          • Myles Lucas

            I just sent this article to Mark, I think he’ll be stoked!

        • Erik Hillard

          Sweet.. there is a great photo of Mark demonstrating “riding a bike thru a switchback” to the USFS during a Trail Boss training weekend. Its one of my favorite images in the exhibit.

    • No shit? So good!

  • Pelex

    I spy a young Eddie Rea from Mantis…solid guy!

  • radlandscyclist

    This is everything I love. History, Bikes, and Los Angeles. So rad!

  • Charlie D

    Speaking of spying people, do I spy Zapata Espinoza in pic #4 far left? (Mtn/Road Bike Action Journalist)

    • Erik Hillard

      Yep! Zap was a big supporter of early MWBA and the Pancake Breakfast raffles had a lot of prizes via his connections.

  • Cody Leuck

    Rad, coolest read in a while. Well done.

  • chrismoustache

    That pancake mix dispenser just climbed to the top of my gear wish list.

  • California Travis

    Whoa.
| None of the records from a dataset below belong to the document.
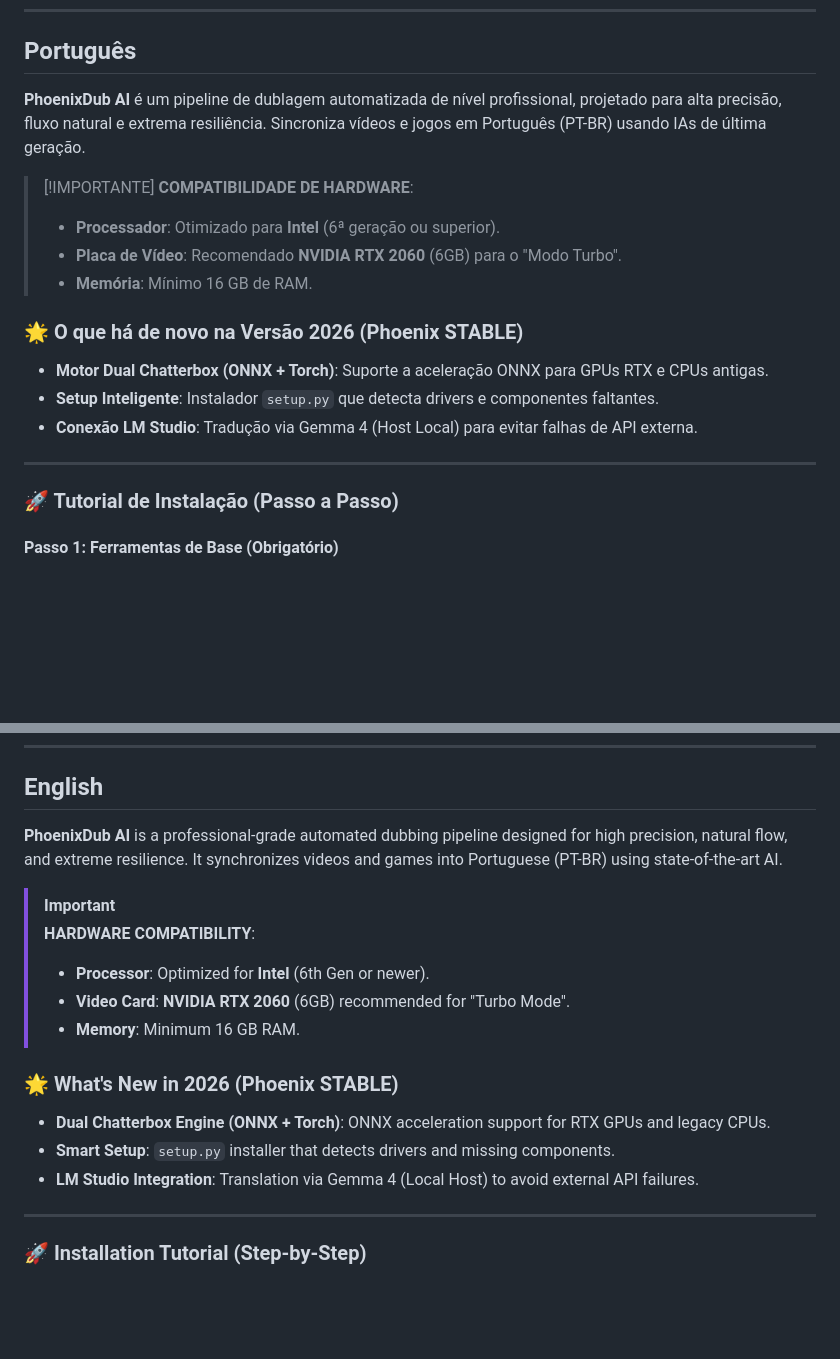
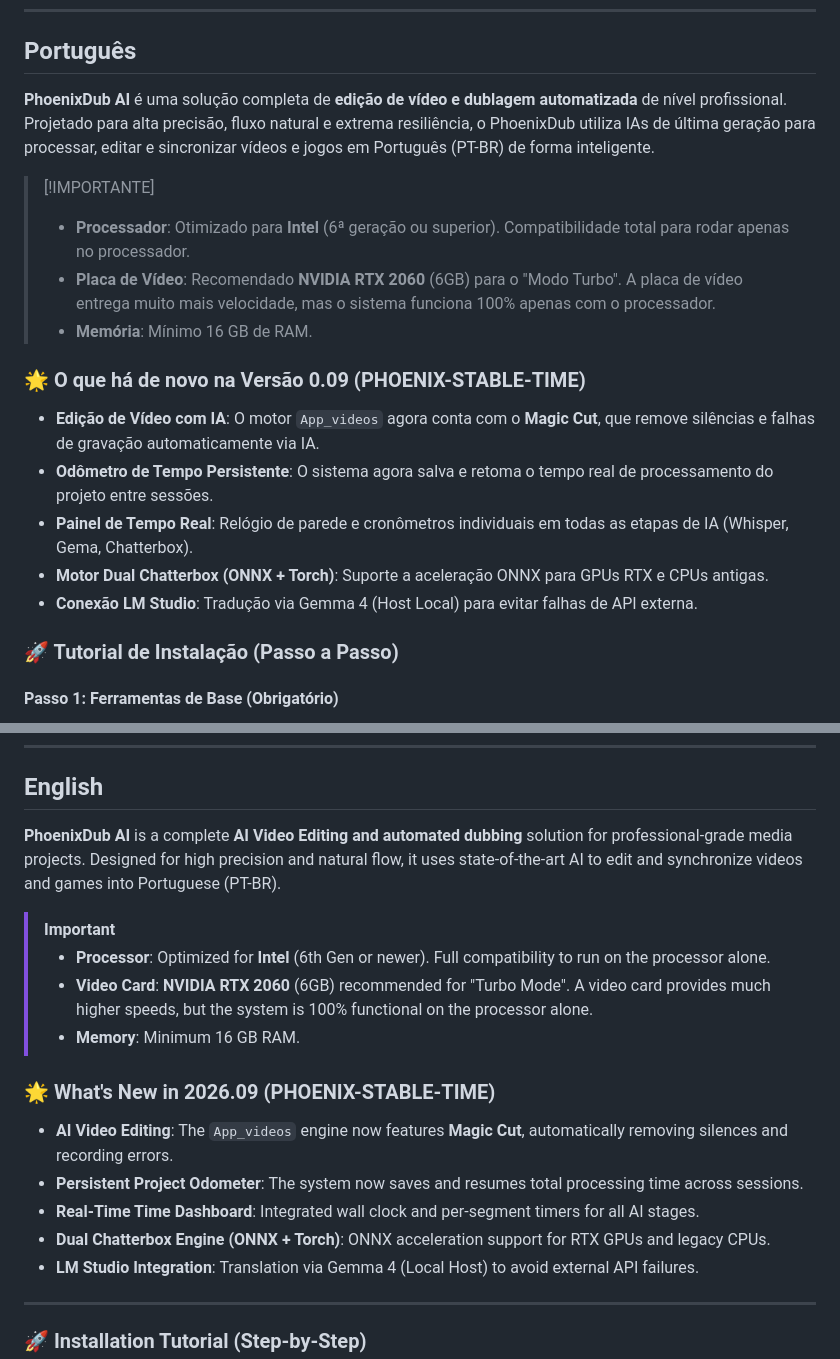
Before and after one commit to NarraVox/PhoenixDub-AI, a Markdown page: README.md, 2 parts joined by grey strips. Rendered like a GitHub page; blank space fills up the shorter version.

```diff
--- a/README.md
+++ b/README.md
@@ -6,20 +6,19 @@
 
 ## Português
 
-**PhoenixDub AI** é um pipeline de dublagem automatizada de nível profissional, projetado para alta precisão, fluxo natural e extrema resiliência. Sincroniza vídeos e jogos em Português (PT-BR) usando IAs de última geração.
+**PhoenixDub AI** é uma solução completa de **edição de vídeo e dublagem automatizada** de nível profissional. Projetado para alta precisão, fluxo natural e extrema resiliência, o PhoenixDub utiliza IAs de última geração para processar, editar e sincronizar vídeos e jogos em Português (PT-BR) de forma inteligente.
 
 > [!IMPORTANTE]
-> **COMPATIBILIDADE DE HARDWARE**:
-> - **Processador**: Otimizado para **Intel** (6ª geração ou superior).
-> - **Placa de Vídeo**: Recomendado **NVIDIA RTX 2060** (6GB) para o "Modo Turbo".
+> - **Processador**: Otimizado para **Intel** (6ª geração ou superior). Compatibilidade total para rodar apenas no processador.
+> - **Placa de Vídeo**: Recomendado **NVIDIA RTX 2060** (6GB) para o "Modo Turbo". A placa de vídeo entrega muito mais velocidade, mas o sistema funciona 100% apenas com o processador.
 > - **Memória**: Mínimo 16 GB de RAM.
 
-### 🌟 O que há de novo na Versão 2026 (Phoenix STABLE)
+### 🌟 O que há de novo na Versão 0.09 (PHOENIX-STABLE-TIME)
+*   **Edição de Vídeo com IA**: O motor `App_videos` agora conta com o **Magic Cut**, que remove silências e falhas de gravação automaticamente via IA.
+*   **Odômetro de Tempo Persistente**: O sistema agora salva e retoma o tempo real de processamento do projeto entre sessões.
+*   **Painel de Tempo Real**: Relógio de parede e cronômetros individuais em todas as etapas de IA (Whisper, Gema, Chatterbox).
 *   **Motor Dual Chatterbox (ONNX + Torch)**: Suporte a aceleração ONNX para GPUs RTX e CPUs antigas.
-*   **Setup Inteligente**: Instalador `setup.py` que detecta drivers e componentes faltantes.
 *   **Conexão LM Studio**: Tradução via Gemma 4 (Host Local) para evitar falhas de API externa.
-
----
 
 ### 🚀 Tutorial de Instalação (Passo a Passo)
 
@@ -88,17 +87,18 @@ Para conhecer todas as pessoas e tecnologias envolvidas no PhoenixDub, veja o ar
 
 ## English
 
-**PhoenixDub AI** is a professional-grade automated dubbing pipeline designed for high precision, natural flow, and extreme resilience. It synchronizes videos and games into Portuguese (PT-BR) using state-of-the-art AI.
+**PhoenixDub AI** is a complete **AI Video Editing and automated dubbing** solution for professional-grade media projects. Designed for high precision and natural flow, it uses state-of-the-art AI to edit and synchronize videos and games into Portuguese (PT-BR).
 
 > [!IMPORTANT]
-> **HARDWARE COMPATIBILITY**:
-> - **Processor**: Optimized for **Intel** (6th Gen or newer).
-> - **Video Card**: **NVIDIA RTX 2060** (6GB) recommended for "Turbo Mode".
+> - **Processor**: Optimized for **Intel** (6th Gen or newer). Full compatibility to run on the processor alone.
+> - **Video Card**: **NVIDIA RTX 2060** (6GB) recommended for "Turbo Mode". A video card provides much higher speeds, but the system is 100% functional on the processor alone.
 > - **Memory**: Minimum 16 GB RAM.
 
-### 🌟 What's New in 2026 (Phoenix STABLE)
+### 🌟 What's New in 2026.09 (PHOENIX-STABLE-TIME)
+*   **AI Video Editing**: The `App_videos` engine now features **Magic Cut**, automatically removing silences and recording errors.
+*   **Persistent Project Odometer**: The system now saves and resumes total processing time across sessions.
+*   **Real-Time Time Dashboard**: Integrated wall clock and per-segment timers for all AI stages.
 *   **Dual Chatterbox Engine (ONNX + Torch)**: ONNX acceleration support for RTX GPUs and legacy CPUs.
-*   **Smart Setup**: `setup.py` installer that detects drivers and missing components.
 *   **LM Studio Integration**: Translation via Gemma 4 (Local Host) to avoid external API failures.
 
 ---
```
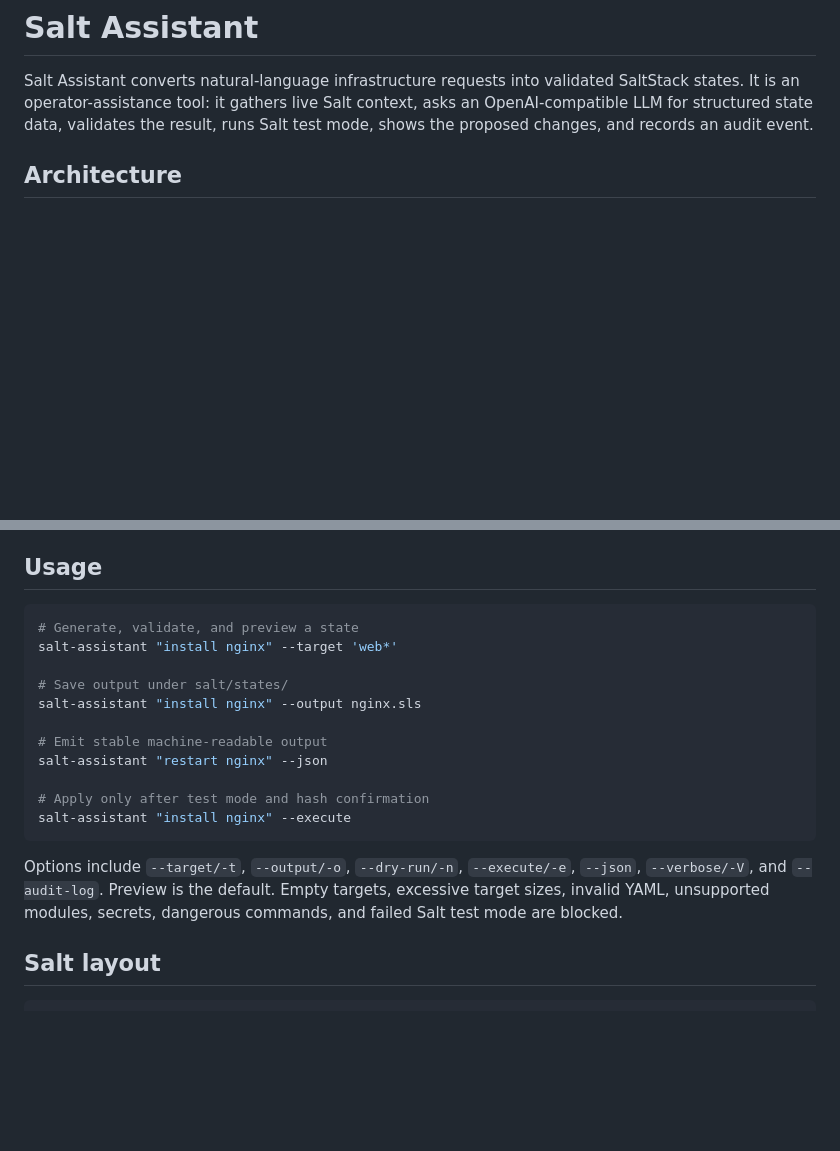
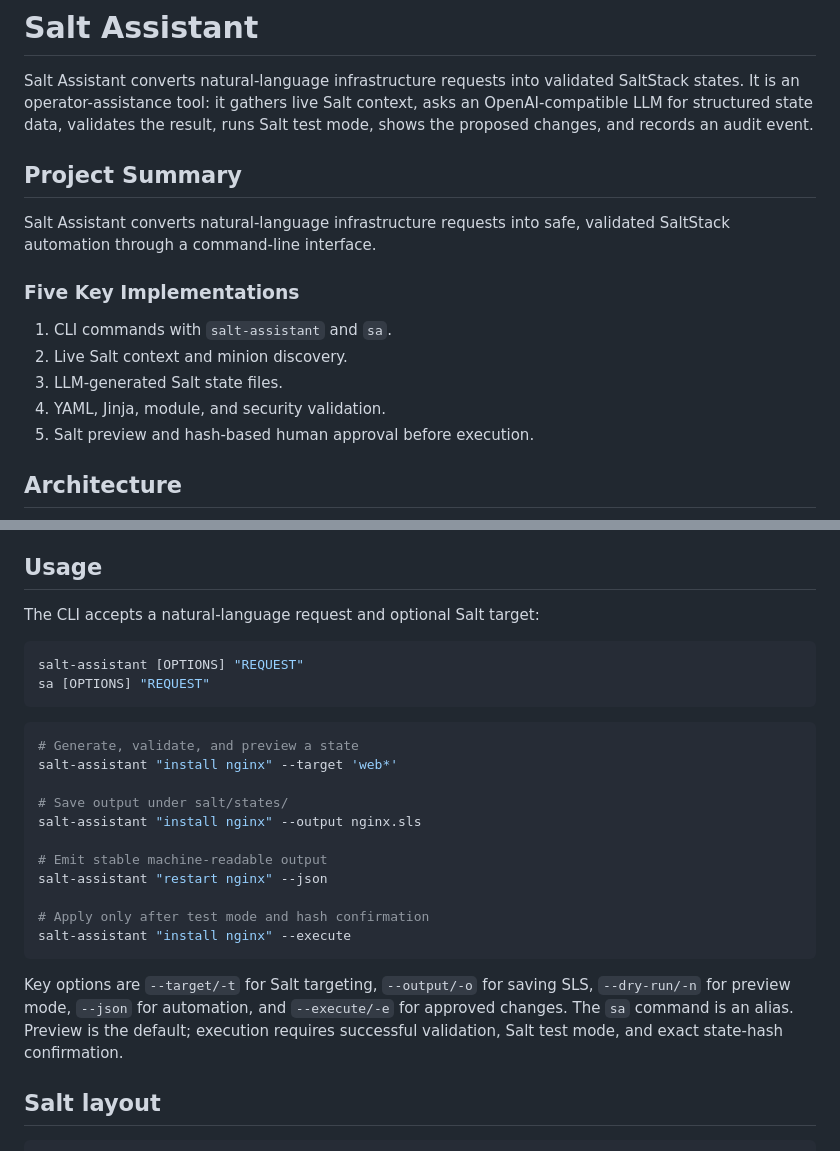
Before and after one commit to whatanakKean/Salt-Assistant, a Markdown page: README.md, 2 parts joined by grey strips. GitHub-like rendering; blank space fills up the shorter version.

Commit message:
docs: Update README with project summary, key implementations, and usage instructions

````diff
--- a/README.md
+++ b/README.md
@@ -1,6 +1,18 @@
 # Salt Assistant
 
 Salt Assistant converts natural-language infrastructure requests into validated SaltStack states. It is an operator-assistance tool: it gathers live Salt context, asks an OpenAI-compatible LLM for structured state data, validates the result, runs Salt test mode, shows the proposed changes, and records an audit event.
+
+## Project Summary
+
+Salt Assistant converts natural-language infrastructure requests into safe, validated SaltStack automation through a command-line interface.
+
+### Five Key Implementations
+
+1. CLI commands with `salt-assistant` and `sa`.
+2. Live Salt context and minion discovery.
+3. LLM-generated Salt state files.
+4. YAML, Jinja, module, and security validation.
+5. Salt preview and hash-based human approval before execution.
 
 ## Architecture
 
@@ -77,6 +89,13 @@ The inventory models device identity, vendor, platform, role, management address
 
 ## Usage
 
+The CLI accepts a natural-language request and optional Salt target:
+
+```bash
+salt-assistant [OPTIONS] "REQUEST"
+sa [OPTIONS] "REQUEST"
+```
+
 ```bash
 # Generate, validate, and preview a state
 salt-assistant "install nginx" --target 'web*'
@@ -91,7 +110,7 @@ salt-assistant "restart nginx" --json
 salt-assistant "install nginx" --execute
 ```
 
-Options include `--target/-t`, `--output/-o`, `--dry-run/-n`, `--execute/-e`, `--json`, `--verbose/-V`, and `--audit-log`. Preview is the default. Empty targets, excessive target sizes, invalid YAML, unsupported modules, secrets, dangerous commands, and failed Salt test mode are blocked.
+Key options are `--target/-t` for Salt targeting, `--output/-o` for saving SLS, `--dry-run/-n` for preview mode, `--json` for automation, and `--execute/-e` for approved changes. The `sa` command is an alias. Preview is the default; execution requires successful validation, Salt test mode, and exact state-hash confirmation.
 
 ## Salt layout
 
````
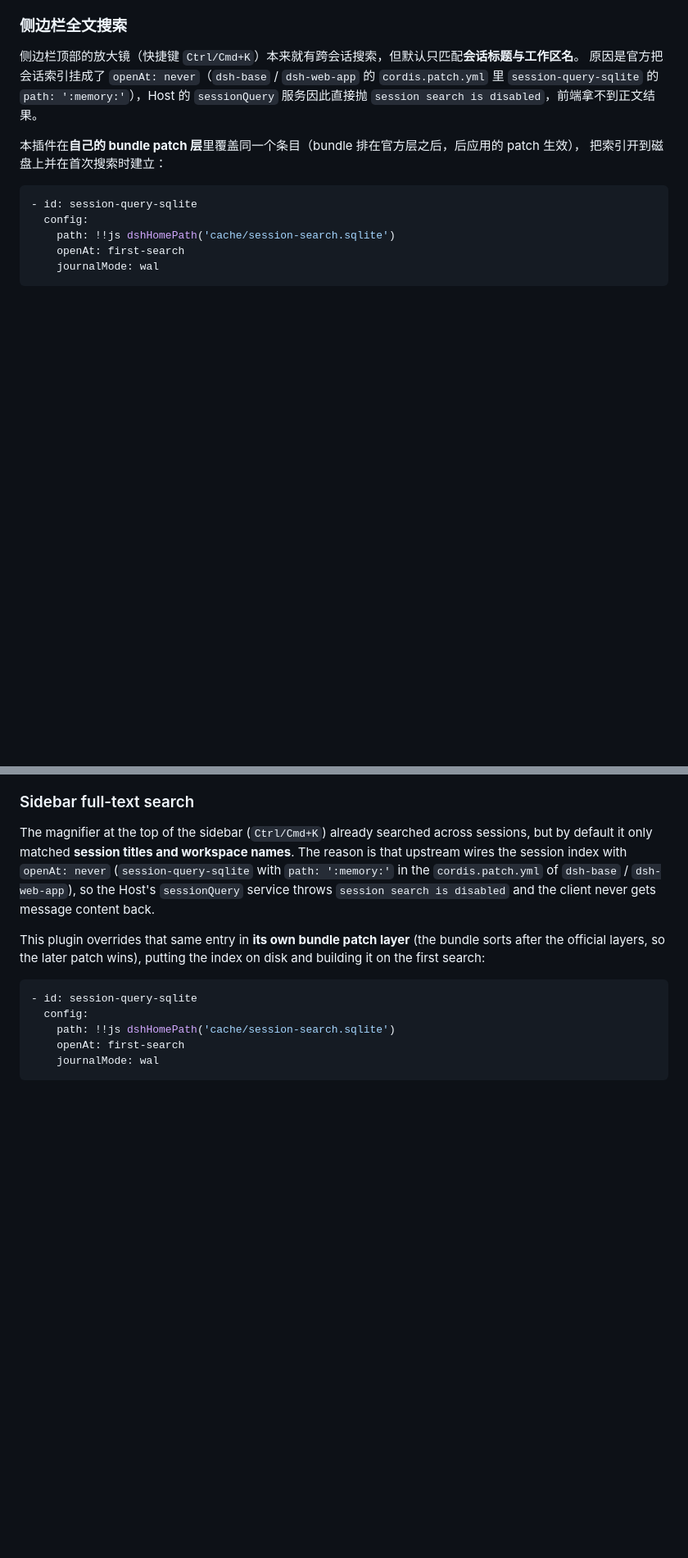
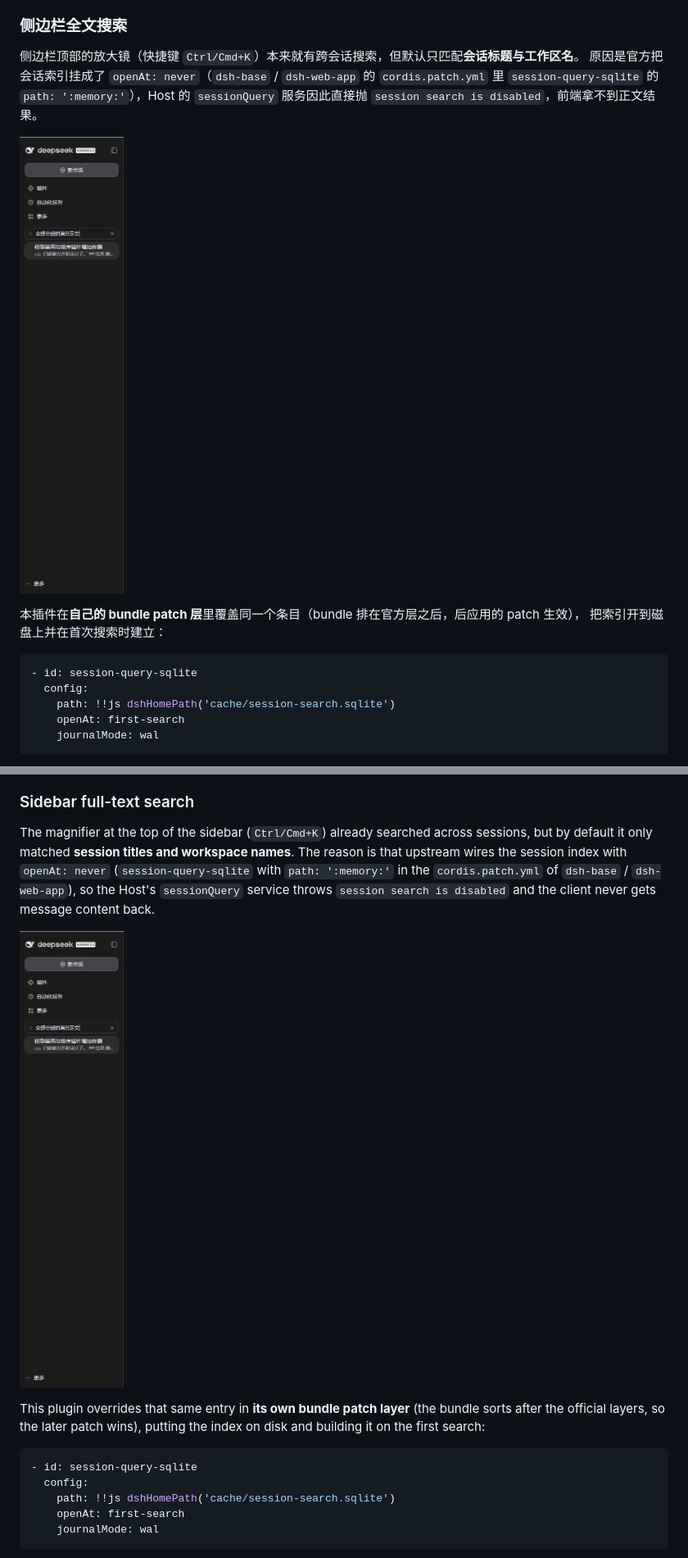
Before and after one commit to chen1880216/dsh-model-guard, a Markdown page: README.md, 2 parts joined by grey strips. Shown at 82% size. Rendered like a GitHub page; pictures changed too: docs/screenshots/sidebar-search-zh.png (added); blank space fills up the shorter version.

Commit message:
docs: README 增加侧边栏搜索截图
侧边栏「全部会话的消息正文」搜索结果（标题 + 片段）分别嵌入中英「侧边栏全文搜索」小节。

```diff
--- a/README.md
+++ b/README.md
@@ -213,6 +213,8 @@ curl -s -X POST http://127.0.0.1:3080/api/model-guard/default \
 原因是官方把会话索引挂成了 `openAt: never`（`dsh-base` / `dsh-web-app` 的 `cordis.patch.yml` 里
 `session-query-sqlite` 的 `path: ':memory:'`），Host 的 `sessionQuery` 服务因此直接抛
 `session search is disabled`，前端拿不到正文结果。
+
+![侧边栏搜索「全部会话的消息正文」：搜索框下方直接列出命中的会话标题与正文片段](docs/screenshots/sidebar-search-zh.png)
 
 本插件在**自己的 bundle patch 层**里覆盖同一个条目（bundle 排在官方层之后，后应用的 patch 生效），
 把索引开到磁盘上并在首次搜索时建立：
@@ -438,6 +440,8 @@ The magnifier at the top of the sidebar (`Ctrl/Cmd+K`) already searched across s
 (`session-query-sqlite` with `path: ':memory:'` in the `cordis.patch.yml` of `dsh-base` / `dsh-web-app`), so the Host's
 `sessionQuery` service throws `session search is disabled` and the client never gets message content back.
 
+![Sidebar search for "message bodies across every session": matching session titles and snippets listed right under the input (Chinese UI)](docs/screenshots/sidebar-search-zh.png)
+
 This plugin overrides that same entry in **its own bundle patch layer** (the bundle sorts after the official layers, so the
 later patch wins), putting the index on disk and building it on the first search:
 
```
Now THIS is content! What a GREAT article!!!!!!

  • Area45

    Great story! I’m bummed I missed the party but I’m planning to go and check out the pics. Thanks to all the Volunteers that have maintained these trails over the years! Great stuff Erik! And of course Ray is just the god damned best.

    • Erik Hillard

      Thanks! Do make it down there. Seeing the prints up on display is definitely worth the trip to DTLA. Mission Workshop is open 11-7 and they will validate your parking for the ROW DTLA parking structure off Alameda and Center (just south of 7th)

  • STW
    • Charlie D

      Yeti F.R.O. with dirt drops. I had that rig!

  • Nico

    Super cool! Really enjoy seeing photos from CA mountain biking’s first heyday.
    Love the Smoky the Bear MWBA logo!

  • AaronBenjamin

    It does NOT get more rad than this! This was back when you had to BE THERE IN PERSON to be part of the community… no internet to hide behind. Sign of the times.

  • Mark Rothschild

    Great read…Your,Age-ish..Bonny Doon,(Santa Cruz), guy HERE…..Long Live Jack O..RIP

    • Mark Rothschild

      …PS…Aldo’s Monkey

  • Drew Devereux

    So great to read of the people who saved bike access in the Angeles forest! I grew up in the 60s-70s living a few blocks from Eaton canyon in Altadena, and spent lots of time exploring the canyon and Mt Wilson on foot. It was a shock when I went back there in the 90s and saw that gate with all the barbed wire. I never did see anybody riding a bike up there in those days, but I led a few friends down the Mt Wilson toll road on our road bikes in 1975. Aside from some pinch flats we had a blast. In the 70s if you rode your bike to the top of Mt Wilson on the road, there was an entrance booth where a lady asked you to sign a log book to document your accomplishment.

  • Glen Abraham

    Found out about this site a little late. Better late than never. I’ve worked with Alan and the group many times to the betterment of the Angeles as a whole. In addition there was strong support from the Forest Service -Los Angeles River Ranger District- in the form of the local recreational rep. Howard Okamoto (perhaps not the only). Out side of the Requirement for (such as after a Fire, and the flooding issues that necessarily follow) state/federal Trail rebuilding funds, All trail maintenance is gegerally ‘shouldered’ by volunteerism. So, fly the mountain cycling free-flag high. Glen Abraham